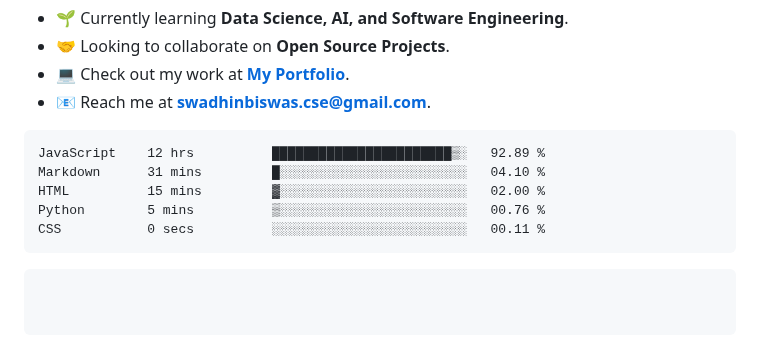
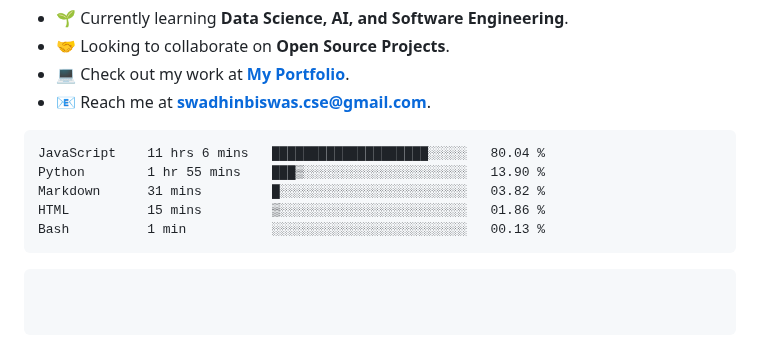
Before and after one commit to swadhinbiswas/swadhinbiswas, a Markdown page: readme.md, the part around the change. GitHub-like rendering.

Commit message:
Updated waka-readme graph with new metrics

````diff
--- a/readme.md
+++ b/readme.md
@@ -78,11 +78,11 @@ class MySkill(Skills):
 <!--START_SECTION:waka-->
 
 ```txt
-JavaScript    12 hrs          ███████████████████████▒░   92.89 %
-Markdown      31 mins         █░░░░░░░░░░░░░░░░░░░░░░░░   04.10 %
-HTML          15 mins         ▓░░░░░░░░░░░░░░░░░░░░░░░░   02.00 %
-Python        5 mins          ▒░░░░░░░░░░░░░░░░░░░░░░░░   00.76 %
-CSS           0 secs          ░░░░░░░░░░░░░░░░░░░░░░░░░   00.11 %
+JavaScript    11 hrs 6 mins   ████████████████████░░░░░   80.04 %
+Python        1 hr 55 mins    ███▒░░░░░░░░░░░░░░░░░░░░░   13.90 %
+Markdown      31 mins         █░░░░░░░░░░░░░░░░░░░░░░░░   03.82 %
+HTML          15 mins         ▒░░░░░░░░░░░░░░░░░░░░░░░░   01.86 %
+Bash          1 min           ░░░░░░░░░░░░░░░░░░░░░░░░░   00.13 %
 ```
 
 <!--END_SECTION:waka-->
````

◆ **Work instructions**
Retype, exactly as written, each line from the one that has "11 hrs 6 mins" to the bottom of the entries above, and include both of those lines.

◆ **Output for this task**
+JavaScript    11 hrs 6 mins   ████████████████████░░░░░   80.04 %
+Python        1 hr 55 mins    ███▒░░░░░░░░░░░░░░░░░░░░░   13.90 %
+Markdown      31 mins         █░░░░░░░░░░░░░░░░░░░░░░░░   03.82 %
+HTML          15 mins         ▒░░░░░░░░░░░░░░░░░░░░░░░░   01.86 %
+Bash          1 min           ░░░░░░░░░░░░░░░░░░░░░░░░░   00.13 %
 ```
 
 <!--END_SECTION:waka-->
````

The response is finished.